Overall Equipment Effectiveness (OEE) identifies the percentage of planned production time that is truly productive. An OEE score of 100% represents perfect production: manufacturing only good parts, as fast as possible, with no down time.
Traditionally, OEE lives in offices and meetings. What do we mean by that? Operators capture data using log sheets that record down time, changeover time, and production counts. After the shift ends an admin or supervisor collates the data and generates an OEE report, which is reviewed at the next daily production meeting. Bottom line – the information is too late to drive meaningful proactive improvement on the plant floor. Furthermore, manual data capture frequently suffers from serious accuracy issues (such as underreporting of down time). OEE displays solve both of these problems.
OEE displays automate data capture, calculate OEE in real-time, and identify underlying losses so the team knows how well they are doing during the shift (we call it “winning the shift”). The underlying losses of OEE are expressed in terms of Availability, Performance, and Quality. Going back to the idea of perfect production: “manufacturing only good parts” is perfect Quality, “as fast as possible” is perfect Performance, and “with no down time” is perfect Availability.
Many businesses find that pure OEE as shown above can be a bit abstract for practical use by teams on the factory floor (what does a Performance score of 94.8% really mean?). An interesting alternative for an OEE display is to show Availability, Performance, and Quality in terms of loss (usually lost time within the shift, job, or part run). In other words, show Availability Loss, Performance Loss, and Quality Loss.
A popular alternative to OEE displays focuses on metrics that enable employees to “win the shift”. A TAED display shows:
TAED is a tool for instantly conveying to plant floor employees how well they are doing – whether they are “winning the shift”.
Right-Size Your OEE

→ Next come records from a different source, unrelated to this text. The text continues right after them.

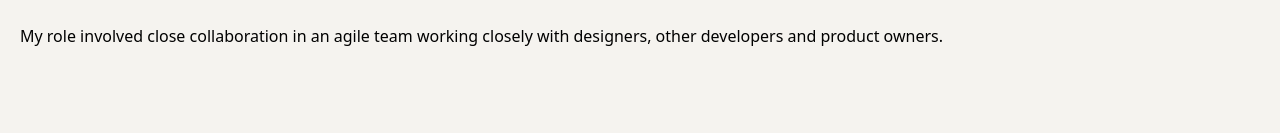
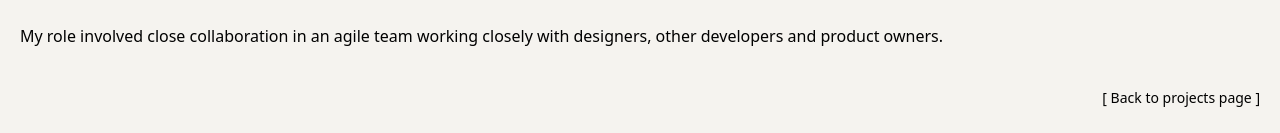
Before and after one commit to Nico1ina/portfolio, a Next.js app: page /work/youwe in a window 1280 px wide. Shown: the part 868-1001 px from the top of the page. Before the commit the page ends 936 px from the top, so only its background shows below. Built offline with nearby package versions, Linux system fonts and the light colour scheme.

Commit message:
chaning stuff

```diff
--- a/app/work/edugrade/page.tsx
+++ b/app/work/edugrade/page.tsx
@@ -5,7 +5,7 @@ export default function Home() {
     <>
       <Hero
         title='Edugrade'
-        src='/images/05.jpg'
+        src='/images/03.jpg'
         description='Java, Spring, REST APIs, Postman, Azure DevOps, MySql and databases.'
       />
       <p className='m-5 font-thin'>
--- a/app/work/page.tsx
+++ b/app/work/page.tsx
@@ -31,8 +31,7 @@ export default function Home() {
       </div>
       <main ref={container}>
         <h1 className='justify-center text-center font-thin pt-20 text-xs'>
-          [ Click on each card to read more about my previous work and projects
-          ]
+          [ Scroll and click a card to read more ]
         </h1>
         {projects.map((project, i) => {
           const targetScale = 1 - (projects.length - i) * 0.05
--- a/app/work/weather/page.tsx
+++ b/app/work/weather/page.tsx
@@ -40,13 +40,13 @@ export default function Home() {
         }`}
       >
         <img
-          className='sm:h-[300px] h-auto py-10 hover:scale-110 transition duration-300'
+          className='sm:h-[300px] invisible sm:visible h-auto py-10 hover:scale-110 transition duration-300'
           src='/images/Skärmavbild 2024-04-18 kl. 15.39.44.png'
           alt=''
           onClick={handleImageClick}
         />
         <img
-          className='sm:h-[300px] h-auto py-10 hover:scale-110 transition duration-300'
+          className='sm:h-[300px] invisible sm:visible h-auto py-10 hover:scale-110 transition duration-300'
           src='/images/Skärmavbild 2024-04-18 kl. 15.48.29.png'
           alt=''
           onClick={handleImageClick}
--- a/app/work/wine/page.tsx
+++ b/app/work/wine/page.tsx
@@ -39,13 +39,13 @@ export default function Home() {
         }`}
       >
         <img
-          className='sm:h-[300px] h-auto py-10 hover:scale-110 transition duration-300'
+          className='sm:h-[300px] invisible sm:visible h-auto py-10 hover:scale-110 transition duration-300'
           src='/images/Skärmavbild 2024-04-18 kl. 15.47.53.png'
           alt=''
           onClick={handleImageClick}
         />
         <img
-          className='sm:h-[300px] h-auto py-10 hover:scale-110 transition duration-300'
+          className='sm:h-[300px] invisible sm:visible h-auto py-10 hover:scale-110 transition duration-300'
           src='/images/Skärmavbild 2024-04-18 kl. 16.15.48.png'
           alt=''
           onClick={handleImageClick}
--- a/app/work/youwe/page.tsx
+++ b/app/work/youwe/page.tsx
@@ -5,7 +5,7 @@ export default function Home() {
     <>
       <Hero
         title='Youwe'
-        src='/images/03.jpg'
+        src='/images/05.jpg'
         description='React, TypeScript, Tailwind CSS, NextJS, Storybook and Apollo GraphQL.'
       />
       <p className='m-5 font-thin'>
@@ -18,6 +18,14 @@ export default function Home() {
         <br /> My role involved close collaboration in an agile team working
         closely with designers, other developers and product owners.
       </p>
+      <div className='flex justify-end items-right p-5 w-full'>
+        <a
+          href='/work'
+          className='hover:underline text-black font-light pb-2 text-sm'
+        >
+          [ Back to projects page ]
+        </a>
+      </div>
     </>
   )
 }
--- a/src/ui/components/data.js
+++ b/src/ui/components/data.js
@@ -1,7 +1,7 @@
 export const projects = [
   {
     title: 'Youwe Agency',
-    src: '03.jpg',
+    src: '05.jpg',
     link: '/work/youwe',
   },
   {
@@ -16,7 +16,7 @@ export const projects = [
   },
   {
     title: 'Edugrade',
-    src: '05.jpg',
+    src: '03.jpg',
     link: '/work/edugrade',
   },
   {
```
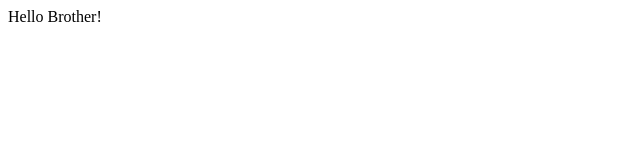
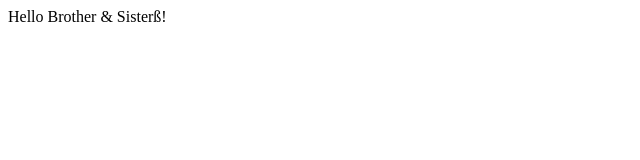
Before and after one commit to shristii-b/git, a plain HTML site: page index.html in a window 1280 px wide. Shown: the full height of the page, 0-640 px from the left. Drawn offline with Linux system fonts and the light colour scheme.

Commit message:
addedbsome text

```diff
--- a/index.html
+++ b/index.html
@@ -6,6 +6,6 @@
     <title>Document</title>
 </head>
 <body>
-    Hello Brother!
+    Hello Brother & Sisterß!
 </body>
 </html>
```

Your OEE score shows you how close you are to perfect production. 100% OEE means you are manufacturing only good parts, as fast as possible, with no down time. But on its own, your OEE score tells you nothing about what you need to improve and where you should focus. The true value of OEE comes from understanding and acting on the underlying losses: Availability Loss, Performance Loss and Quality Loss. These losses tie directly to the Six Big Losses, which provide an excellent framework for understanding and improving productivity. Focus on addressing these losses and your OEE will improve naturally.

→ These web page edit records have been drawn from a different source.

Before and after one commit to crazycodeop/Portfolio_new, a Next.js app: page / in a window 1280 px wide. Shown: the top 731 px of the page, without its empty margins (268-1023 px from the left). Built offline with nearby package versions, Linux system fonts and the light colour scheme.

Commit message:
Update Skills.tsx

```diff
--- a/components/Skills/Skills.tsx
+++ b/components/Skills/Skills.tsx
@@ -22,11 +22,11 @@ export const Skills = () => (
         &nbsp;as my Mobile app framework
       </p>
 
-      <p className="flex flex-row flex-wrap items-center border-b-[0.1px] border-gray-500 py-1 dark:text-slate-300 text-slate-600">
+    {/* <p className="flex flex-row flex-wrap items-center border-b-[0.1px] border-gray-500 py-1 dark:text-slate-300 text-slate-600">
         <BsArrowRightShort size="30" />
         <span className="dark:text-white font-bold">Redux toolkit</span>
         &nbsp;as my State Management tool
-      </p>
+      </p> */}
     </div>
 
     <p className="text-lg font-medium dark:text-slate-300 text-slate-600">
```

But there is another important step in the chain – establishing the right focus at the right levels.
Operators focus on what they can improve in the next few hours. Get the line to speed. Quickly react to down events. Meet the changeover target.
Supervisors focus on driving improvement across days or weeks. Analyze a problematic part. Set shift targets. Use data to be proactive – not reactive.

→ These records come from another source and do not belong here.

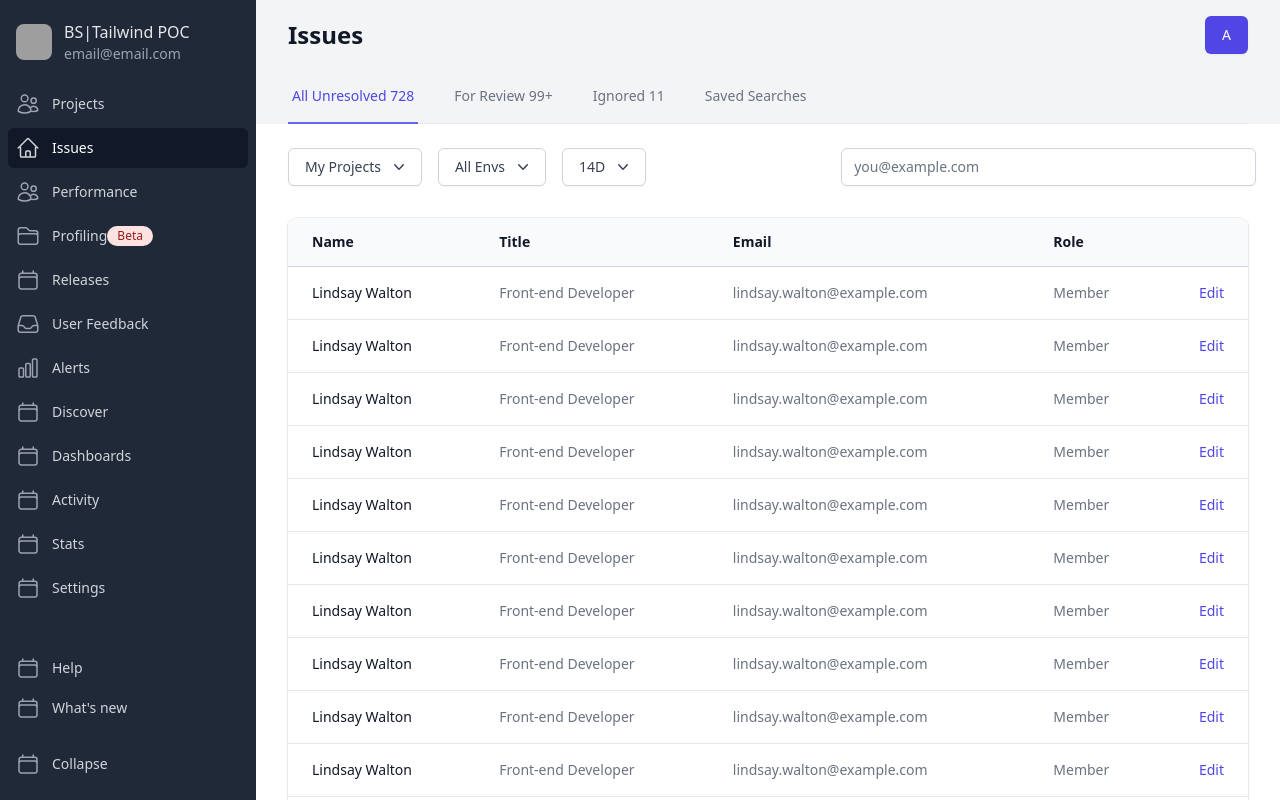
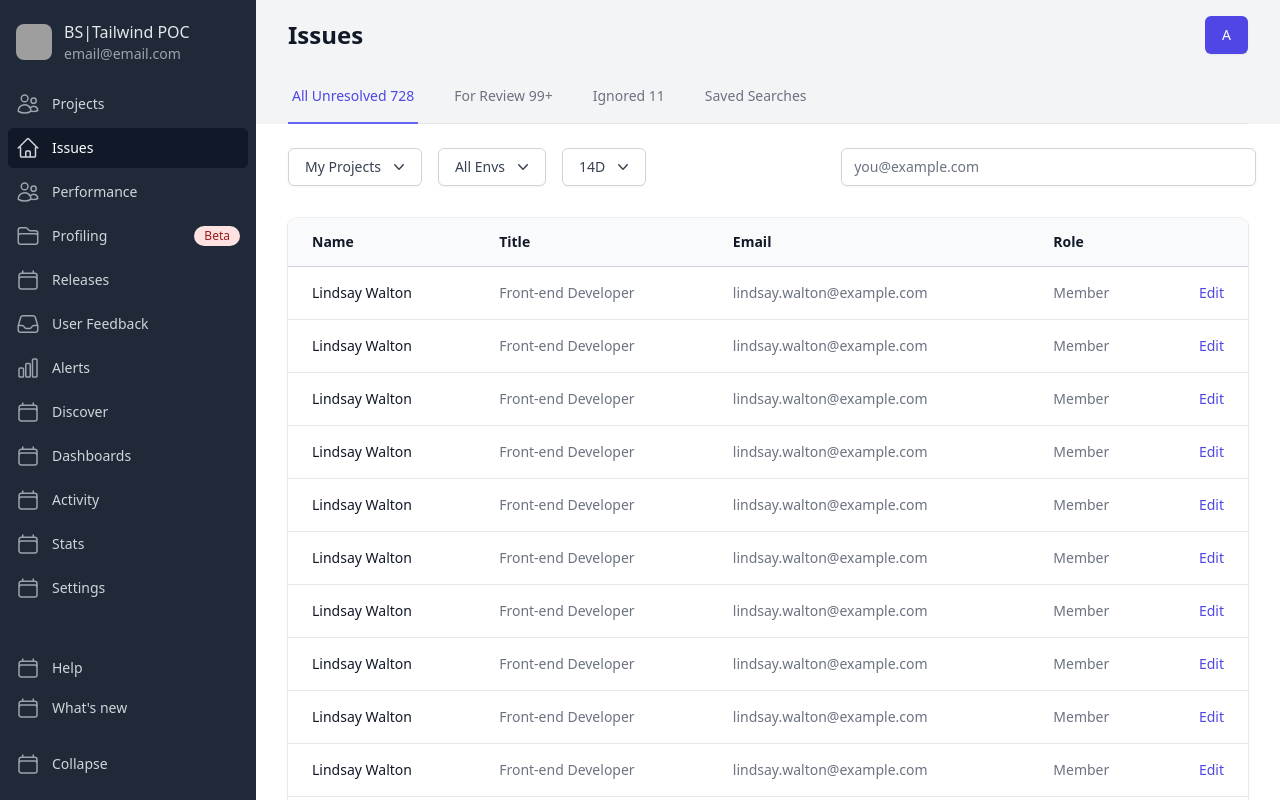
Before and after one commit to ribinBS/bs-tailwind-poc, a React (Create React App) app: page / in a window 1280 px wide. Shown: the top 800 px of the page. Built offline with nearby package versions, Linux system fonts and the light colour scheme; grey boxes are pictures that could not be loaded; a web font is replaced by a local one.

Commit message:
sidebar fix

```diff
--- a/src/components/SideBar/index.jsx
+++ b/src/components/SideBar/index.jsx
@@ -80,12 +80,14 @@ export default function SideBar() {
                                         )}
                                         aria-hidden='true'
                                     />
+                                    <div className='flex justify-between w-full'>
                                         {item.name}
                                         {item.isBeta && (
                                             <span className='inline-flex items-center rounded-full bg-red-100 px-2.5 py-0.5 text-xs font-medium text-red-800'>
                                                 Beta
                                             </span>
                                         )}
+                                    </div>
                                 </a>
                             ))}
 
```
Lines whose indentation alone changed are shown as unchanged.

Leadership focuses on change that spans months or longer. Launch a project. Set goals. Compare investment to results.
Make sure to include all levels of your company right from the start.
One of the fastest ways to improve manufacturing productivity is to relentlessly focus on Top Losses. In other words, focus your attention on the smallest set of improvement actions that will yield big results.
Top Losses is particularly effective for stabilizing problematic areas of production. It leverages the principles of Agile: short cycles of work, coupled with frequent delivery of results, driving continuous improvement.
Top Losses is a cyclical process with three phases in each cycle:
Track (capture accurate Top Loss information)
Pick (select actions based on the Top Losses)
Fix (implement improvement actions)
Every manufacturing company tracks what they've made (e.g., pieces, cases, or pallets), but few accurately track what they've lost – productive time. To improve manufacturing productivity, the goal of the ‘Track’ phase is to accurately capture all of the losses to perfect production (perfect production is manufacturing only good parts, as fast as possible, with no down time).
OEE and the Six Big Losses are excellent starting points for tracking loss, and are natural companions to a Top Loss initiative. The key addition for Top Losses is that it is absolutely critical to capture loss reasons (particularly for down time).
The ‘Pick’ phase is a meeting where the team reviews Top Losses, selects the next loss to be addressed, and agrees on specific improvement actions. A good starting point is to select the largest loss where: your team has ideas on actions that they can take, minimal external resources are required, and actions can be taken straightaway. The characteristics of an effective ‘Pick’ meeting are:
Brief (typically 30 minutes or less)
Positive (high energy and action-oriented)
Focused (set agenda; finishes on time with specific actions selected)
Small (attended primarily by people who will implement actions)
This is the part that teams usually enjoy the most – taking action. It's important to maintain discipline to stay focused on the agreed loss, and to ensure that actions are completed before the next meeting. An excellent framework for monitoring the effectiveness of actions and making mid-course adjustments is Short Interval Control. Over time, introduce new tools to the team to increase the team's effectiveness in addressing and mitigating losses.
It is also important to celebrate success in order to reinforce the desired outcome (improved productivity). Reward success with recognition. For example, this can be as simple as free lunches for teams that generate notable improvements.
In the short term, Top Losses harnesses the power of focus (fix one thing at a time) and prioritization (address the biggest losses first) to deliver fast improvements in productivity.
In the long term, Top Losses builds a foundation for accurately capturing loss information and instills the habit of basing actions on concrete information.